Task goal: Only the text belongs in the copy: repeat each record exactly, without pictures.

(Collected data entries)
= = = =

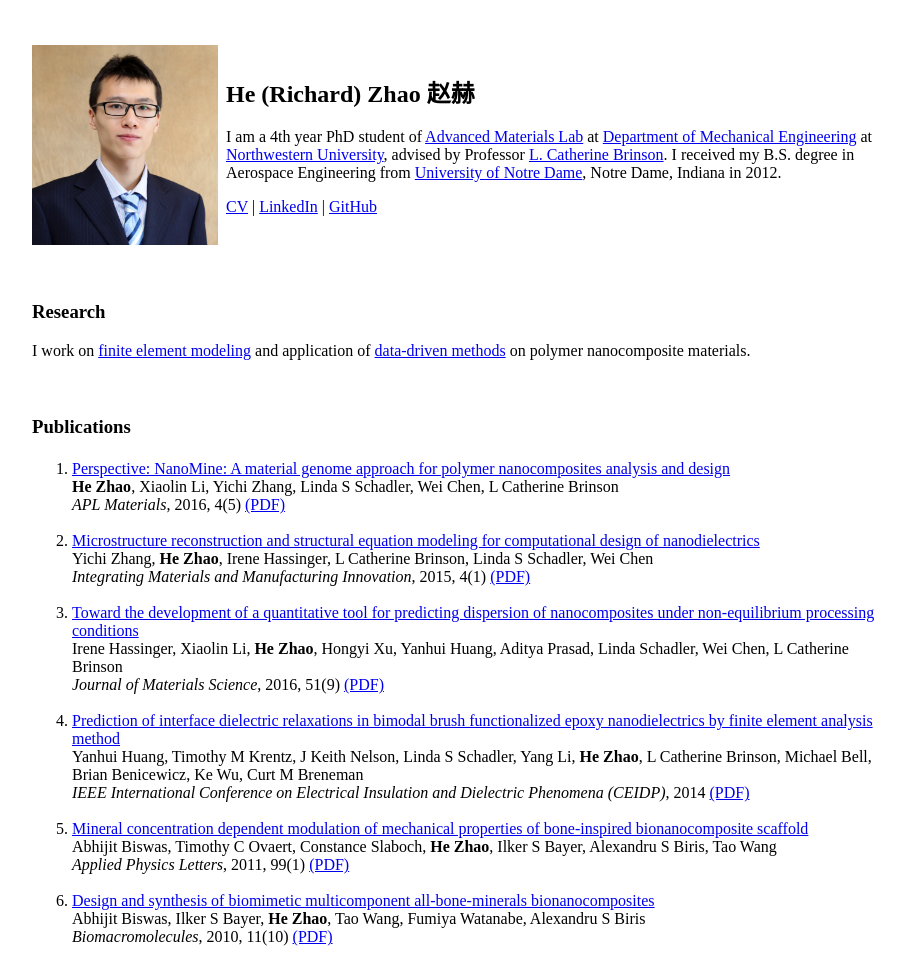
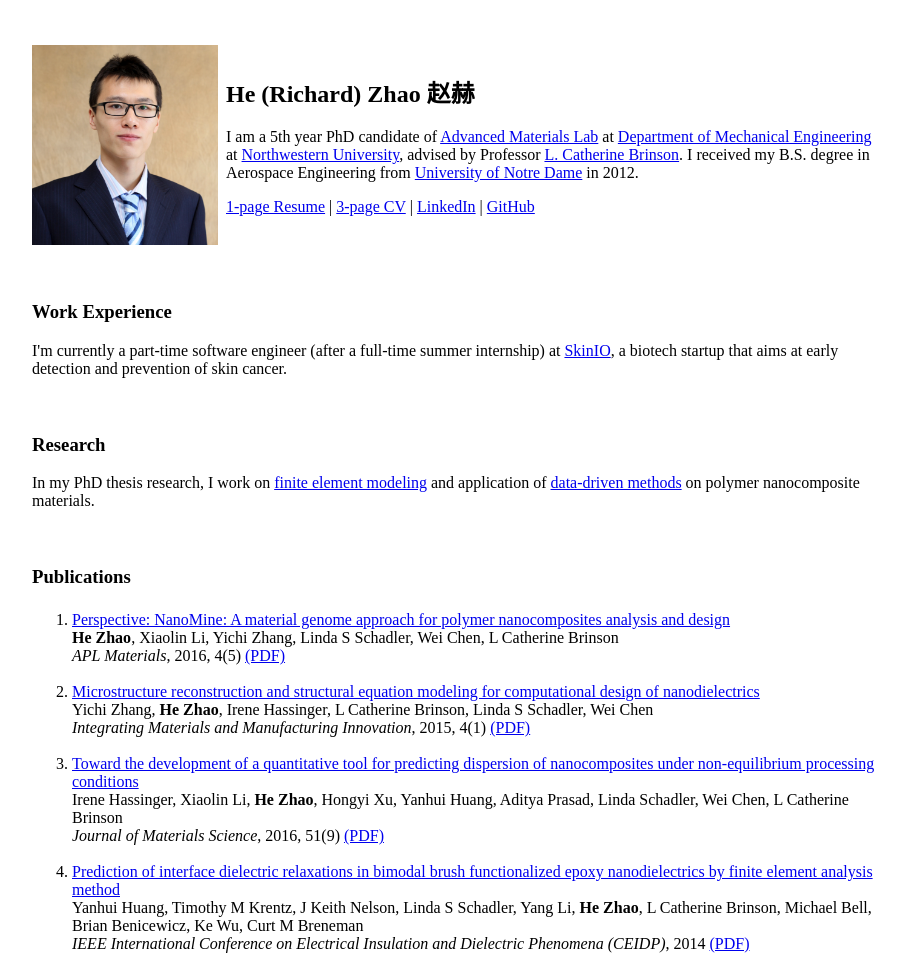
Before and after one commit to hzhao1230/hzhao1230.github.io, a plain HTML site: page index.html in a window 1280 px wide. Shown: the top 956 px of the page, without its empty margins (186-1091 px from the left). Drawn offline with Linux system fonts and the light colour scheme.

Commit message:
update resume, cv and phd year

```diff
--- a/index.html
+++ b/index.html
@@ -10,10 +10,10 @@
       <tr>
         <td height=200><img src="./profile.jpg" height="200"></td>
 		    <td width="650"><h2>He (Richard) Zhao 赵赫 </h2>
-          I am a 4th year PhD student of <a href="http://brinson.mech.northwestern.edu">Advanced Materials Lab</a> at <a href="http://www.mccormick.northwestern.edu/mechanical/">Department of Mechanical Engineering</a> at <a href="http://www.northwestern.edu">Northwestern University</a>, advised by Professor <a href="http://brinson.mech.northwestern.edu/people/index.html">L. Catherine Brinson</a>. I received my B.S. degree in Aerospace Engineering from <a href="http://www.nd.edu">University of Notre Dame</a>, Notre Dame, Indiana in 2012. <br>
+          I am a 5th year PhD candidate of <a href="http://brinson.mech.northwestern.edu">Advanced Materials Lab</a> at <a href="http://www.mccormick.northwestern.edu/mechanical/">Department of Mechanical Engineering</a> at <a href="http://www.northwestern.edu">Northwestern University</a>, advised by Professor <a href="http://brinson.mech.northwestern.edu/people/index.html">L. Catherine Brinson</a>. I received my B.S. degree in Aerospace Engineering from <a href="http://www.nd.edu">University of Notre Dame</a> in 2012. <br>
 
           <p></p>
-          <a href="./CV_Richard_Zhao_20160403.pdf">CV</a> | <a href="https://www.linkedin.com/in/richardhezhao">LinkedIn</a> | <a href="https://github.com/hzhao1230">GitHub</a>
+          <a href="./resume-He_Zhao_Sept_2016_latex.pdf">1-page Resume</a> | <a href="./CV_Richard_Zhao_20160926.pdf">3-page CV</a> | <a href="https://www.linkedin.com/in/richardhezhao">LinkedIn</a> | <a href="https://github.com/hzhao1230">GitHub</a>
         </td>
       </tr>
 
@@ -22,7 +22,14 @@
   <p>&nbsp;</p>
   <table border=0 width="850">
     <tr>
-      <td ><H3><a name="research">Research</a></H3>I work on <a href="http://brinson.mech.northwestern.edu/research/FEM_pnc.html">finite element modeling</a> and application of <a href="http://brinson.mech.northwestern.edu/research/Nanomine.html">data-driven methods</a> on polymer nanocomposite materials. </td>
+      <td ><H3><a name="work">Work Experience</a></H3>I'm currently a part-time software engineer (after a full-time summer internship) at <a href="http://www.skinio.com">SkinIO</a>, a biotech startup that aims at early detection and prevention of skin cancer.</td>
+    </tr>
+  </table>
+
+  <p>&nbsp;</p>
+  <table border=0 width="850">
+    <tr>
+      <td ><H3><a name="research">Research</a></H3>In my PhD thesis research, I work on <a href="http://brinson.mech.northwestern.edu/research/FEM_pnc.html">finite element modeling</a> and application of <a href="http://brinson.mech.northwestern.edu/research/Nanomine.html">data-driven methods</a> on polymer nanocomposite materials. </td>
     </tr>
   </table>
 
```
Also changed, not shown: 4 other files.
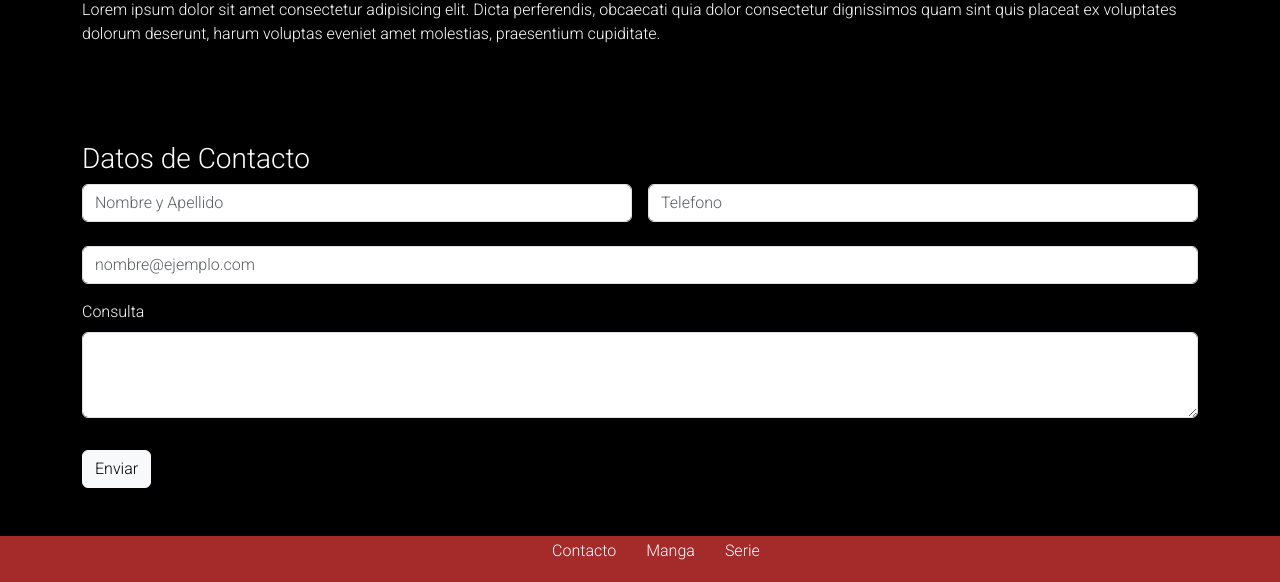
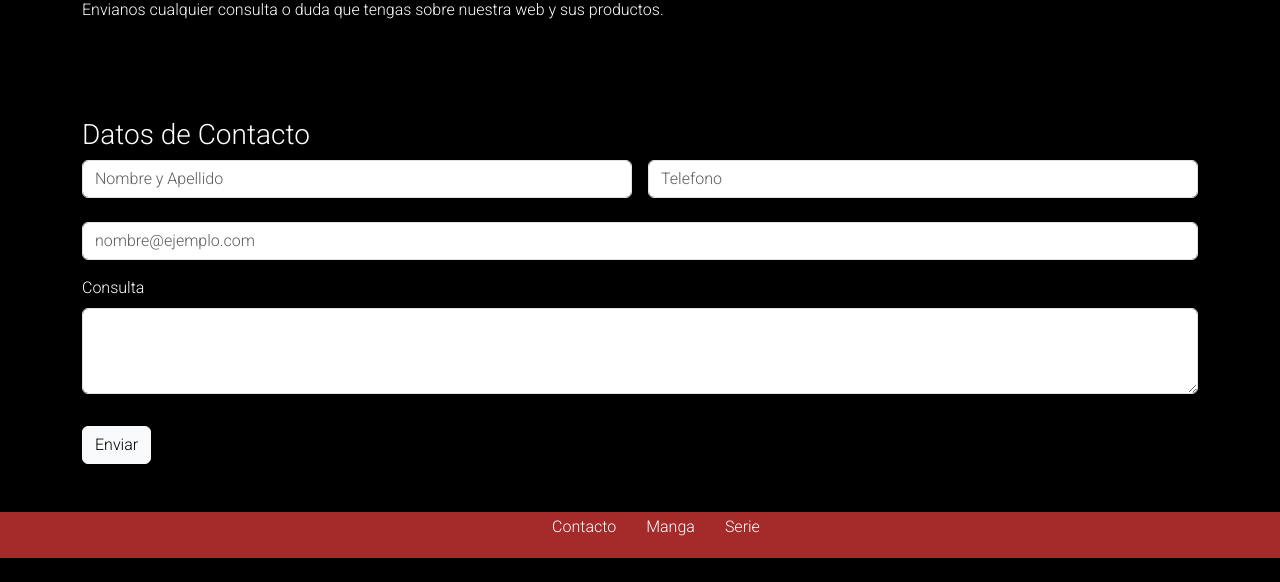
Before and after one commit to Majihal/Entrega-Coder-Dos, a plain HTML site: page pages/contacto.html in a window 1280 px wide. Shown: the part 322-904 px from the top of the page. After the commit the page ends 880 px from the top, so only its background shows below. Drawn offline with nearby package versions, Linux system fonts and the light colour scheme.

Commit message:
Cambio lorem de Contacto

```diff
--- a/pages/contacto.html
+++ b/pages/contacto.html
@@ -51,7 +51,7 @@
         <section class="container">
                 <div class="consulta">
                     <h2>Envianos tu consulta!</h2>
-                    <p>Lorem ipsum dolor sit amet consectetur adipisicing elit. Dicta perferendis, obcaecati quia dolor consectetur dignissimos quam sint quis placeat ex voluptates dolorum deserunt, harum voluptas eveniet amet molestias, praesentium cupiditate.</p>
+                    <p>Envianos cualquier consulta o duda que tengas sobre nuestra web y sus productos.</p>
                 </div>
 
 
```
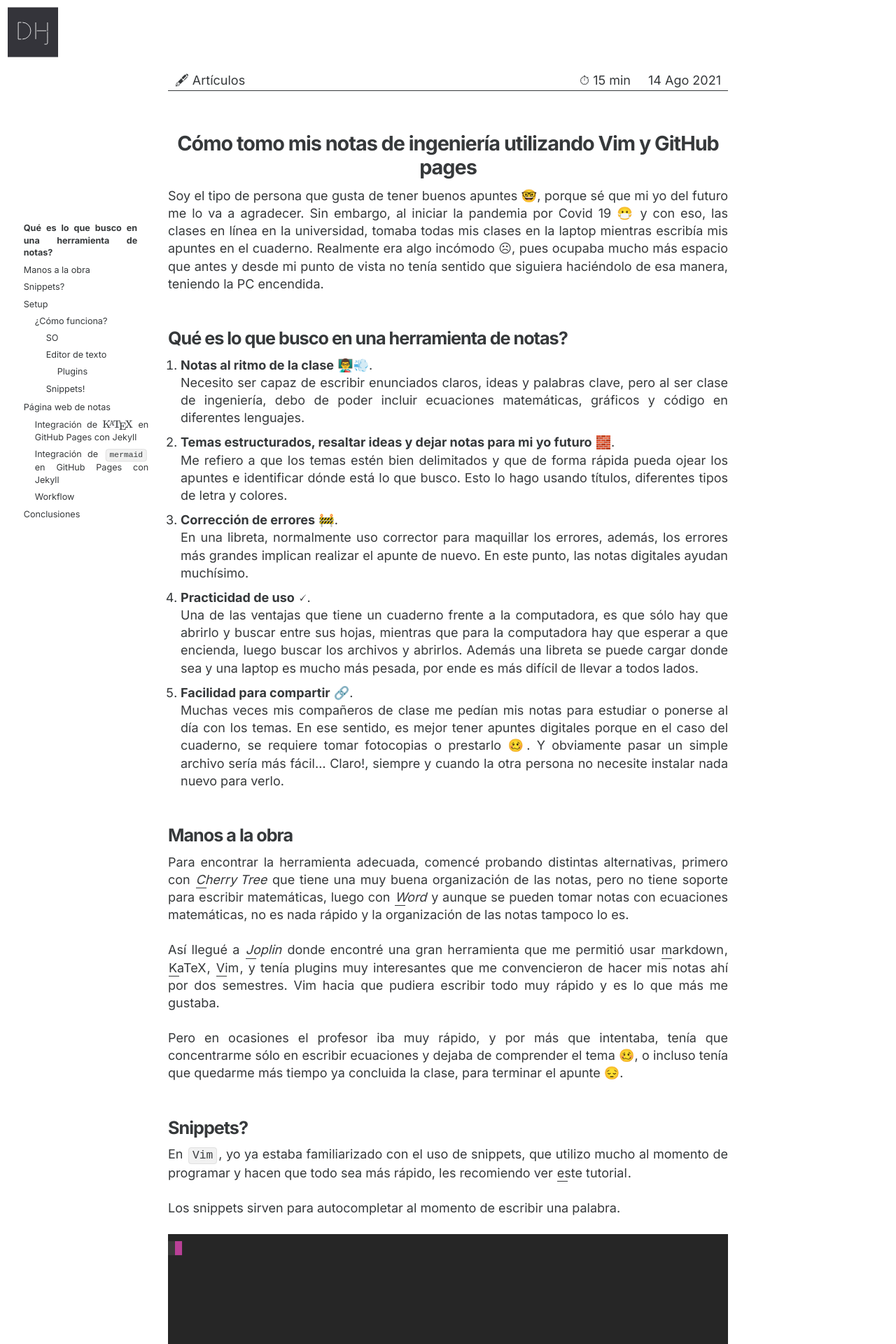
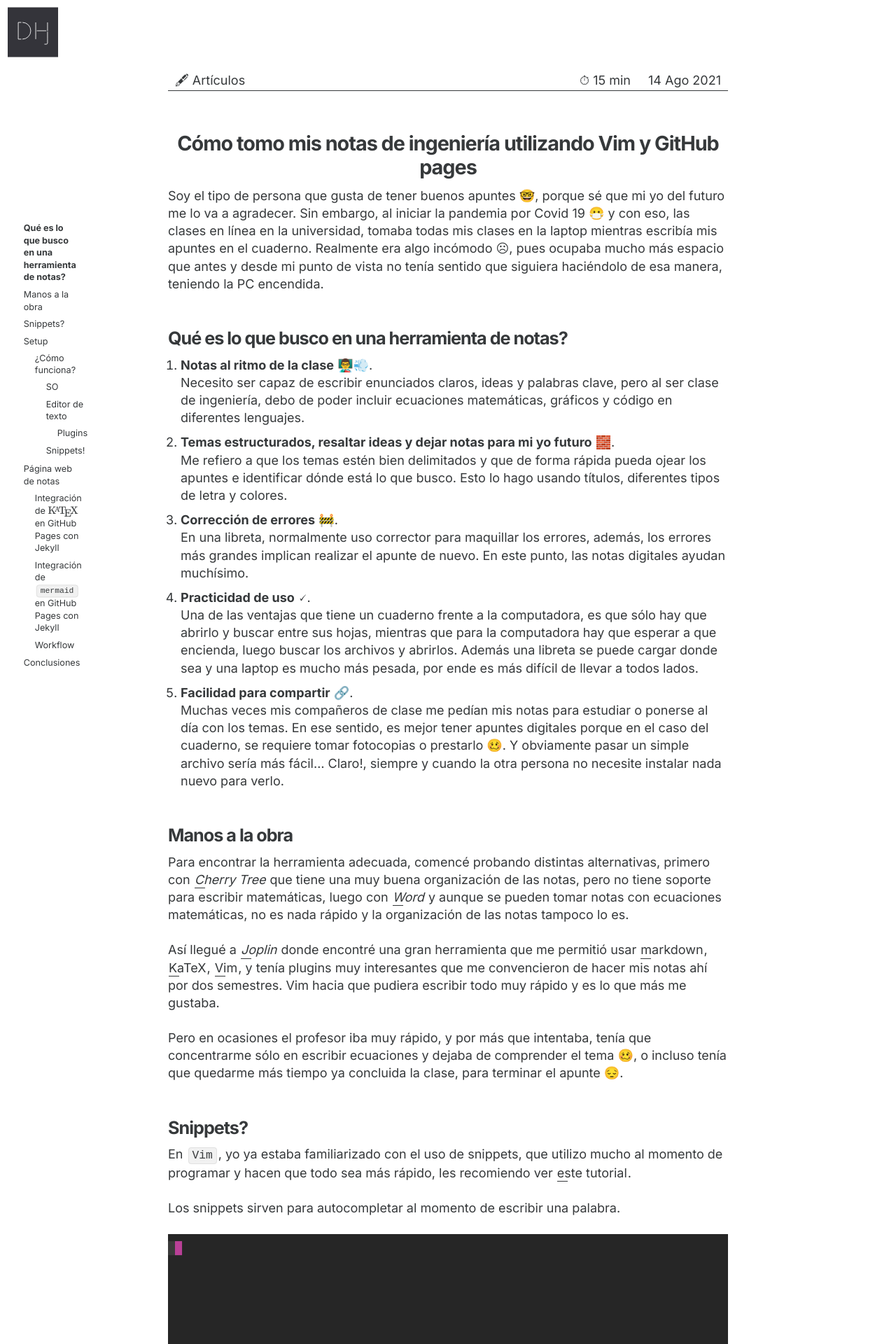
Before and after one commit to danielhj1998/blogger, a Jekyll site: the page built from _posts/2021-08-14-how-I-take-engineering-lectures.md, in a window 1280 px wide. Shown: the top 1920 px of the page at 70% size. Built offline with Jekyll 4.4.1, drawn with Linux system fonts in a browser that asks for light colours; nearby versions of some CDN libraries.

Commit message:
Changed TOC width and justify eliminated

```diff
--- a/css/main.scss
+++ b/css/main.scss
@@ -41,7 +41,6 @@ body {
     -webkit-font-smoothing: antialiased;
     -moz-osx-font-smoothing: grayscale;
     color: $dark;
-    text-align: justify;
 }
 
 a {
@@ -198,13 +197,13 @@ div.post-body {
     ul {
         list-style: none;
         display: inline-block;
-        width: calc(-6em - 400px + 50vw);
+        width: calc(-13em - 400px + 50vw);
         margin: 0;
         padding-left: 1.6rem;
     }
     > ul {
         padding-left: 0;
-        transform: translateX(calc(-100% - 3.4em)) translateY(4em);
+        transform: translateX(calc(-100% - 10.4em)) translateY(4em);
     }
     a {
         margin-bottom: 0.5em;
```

= = = =

Response area:
Before and after one commit to hzhao1230/hzhao1230.github.io, a plain HTML site: page index.html in a window 1280 px wide. Shown: the top 956 px of the page, without its empty margins (186-1091 px from the left). Drawn offline with Linux system fonts and the light colour scheme.

Commit message:
update resume, cv and phd year

```diff
--- a/index.html
+++ b/index.html
@@ -10,10 +10,10 @@
       <tr>
         <td height=200><img src="./profile.jpg" height="200"></td>
 		    <td width="650"><h2>He (Richard) Zhao 赵赫 </h2>
-          I am a 4th year PhD student of <a href="http://brinson.mech.northwestern.edu">Advanced Materials Lab</a> at <a href="http://www.mccormick.northwestern.edu/mechanical/">Department of Mechanical Engineering</a> at <a href="http://www.northwestern.edu">Northwestern University</a>, advised by Professor <a href="http://brinson.mech.northwestern.edu/people/index.html">L. Catherine Brinson</a>. I received my B.S. degree in Aerospace Engineering from <a href="http://www.nd.edu">University of Notre Dame</a>, Notre Dame, Indiana in 2012. <br>
+          I am a 5th year PhD candidate of <a href="http://brinson.mech.northwestern.edu">Advanced Materials Lab</a> at <a href="http://www.mccormick.northwestern.edu/mechanical/">Department of Mechanical Engineering</a> at <a href="http://www.northwestern.edu">Northwestern University</a>, advised by Professor <a href="http://brinson.mech.northwestern.edu/people/index.html">L. Catherine Brinson</a>. I received my B.S. degree in Aerospace Engineering from <a href="http://www.nd.edu">University of Notre Dame</a> in 2012. <br>
 
           <p></p>
-          <a href="./CV_Richard_Zhao_20160403.pdf">CV</a> | <a href="https://www.linkedin.com/in/richardhezhao">LinkedIn</a> | <a href="https://github.com/hzhao1230">GitHub</a>
+          <a href="./resume-He_Zhao_Sept_2016_latex.pdf">1-page Resume</a> | <a href="./CV_Richard_Zhao_20160926.pdf">3-page CV</a> | <a href="https://www.linkedin.com/in/richardhezhao">LinkedIn</a> | <a href="https://github.com/hzhao1230">GitHub</a>
         </td>
       </tr>
 
@@ -22,7 +22,14 @@
   <p>&nbsp;</p>
   <table border=0 width="850">
     <tr>
-      <td ><H3><a name="research">Research</a></H3>I work on <a href="http://brinson.mech.northwestern.edu/research/FEM_pnc.html">finite element modeling</a> and application of <a href="http://brinson.mech.northwestern.edu/research/Nanomine.html">data-driven methods</a> on polymer nanocomposite materials. </td>
+      <td ><H3><a name="work">Work Experience</a></H3>I'm currently a part-time software engineer (after a full-time summer internship) at <a href="http://www.skinio.com">SkinIO</a>, a biotech startup that aims at early detection and prevention of skin cancer.</td>
+    </tr>
+  </table>
+
+  <p>&nbsp;</p>
+  <table border=0 width="850">
+    <tr>
+      <td ><H3><a name="research">Research</a></H3>In my PhD thesis research, I work on <a href="http://brinson.mech.northwestern.edu/research/FEM_pnc.html">finite element modeling</a> and application of <a href="http://brinson.mech.northwestern.edu/research/Nanomine.html">data-driven methods</a> on polymer nanocomposite materials. </td>
     </tr>
   </table>
 
```
Also changed, not shown: 4 other files.
Before and after one commit to Majihal/Entrega-Coder-Dos, a plain HTML site: page pages/contacto.html in a window 1280 px wide. Shown: the part 322-904 px from the top of the page. After the commit the page ends 880 px from the top, so only its background shows below. Drawn offline with nearby package versions, Linux system fonts and the light colour scheme.

Commit message:
Cambio lorem de Contacto

```diff
--- a/pages/contacto.html
+++ b/pages/contacto.html
@@ -51,7 +51,7 @@
         <section class="container">
                 <div class="consulta">
                     <h2>Envianos tu consulta!</h2>
-                    <p>Lorem ipsum dolor sit amet consectetur adipisicing elit. Dicta perferendis, obcaecati quia dolor consectetur dignissimos quam sint quis placeat ex voluptates dolorum deserunt, harum voluptas eveniet amet molestias, praesentium cupiditate.</p>
+                    <p>Envianos cualquier consulta o duda que tengas sobre nuestra web y sus productos.</p>
                 </div>
 
 
```
Before and after one commit to danielhj1998/blogger, a Jekyll site: the page built from _posts/2021-08-14-how-I-take-engineering-lectures.md, in a window 1280 px wide. Shown: the top 1920 px of the page at 70% size. Built offline with Jekyll 4.4.1, drawn with Linux system fonts in a browser that asks for light colours; nearby versions of some CDN libraries.

Commit message:
Changed TOC width and justify eliminated

```diff
--- a/css/main.scss
+++ b/css/main.scss
@@ -41,7 +41,6 @@ body {
     -webkit-font-smoothing: antialiased;
     -moz-osx-font-smoothing: grayscale;
     color: $dark;
-    text-align: justify;
 }
 
 a {
@@ -198,13 +197,13 @@ div.post-body {
     ul {
         list-style: none;
         display: inline-block;
-        width: calc(-6em - 400px + 50vw);
+        width: calc(-13em - 400px + 50vw);
         margin: 0;
         padding-left: 1.6rem;
     }
     > ul {
         padding-left: 0;
-        transform: translateX(calc(-100% - 3.4em)) translateY(4em);
+        transform: translateX(calc(-100% - 10.4em)) translateY(4em);
     }
     a {
         margin-bottom: 0.5em;
```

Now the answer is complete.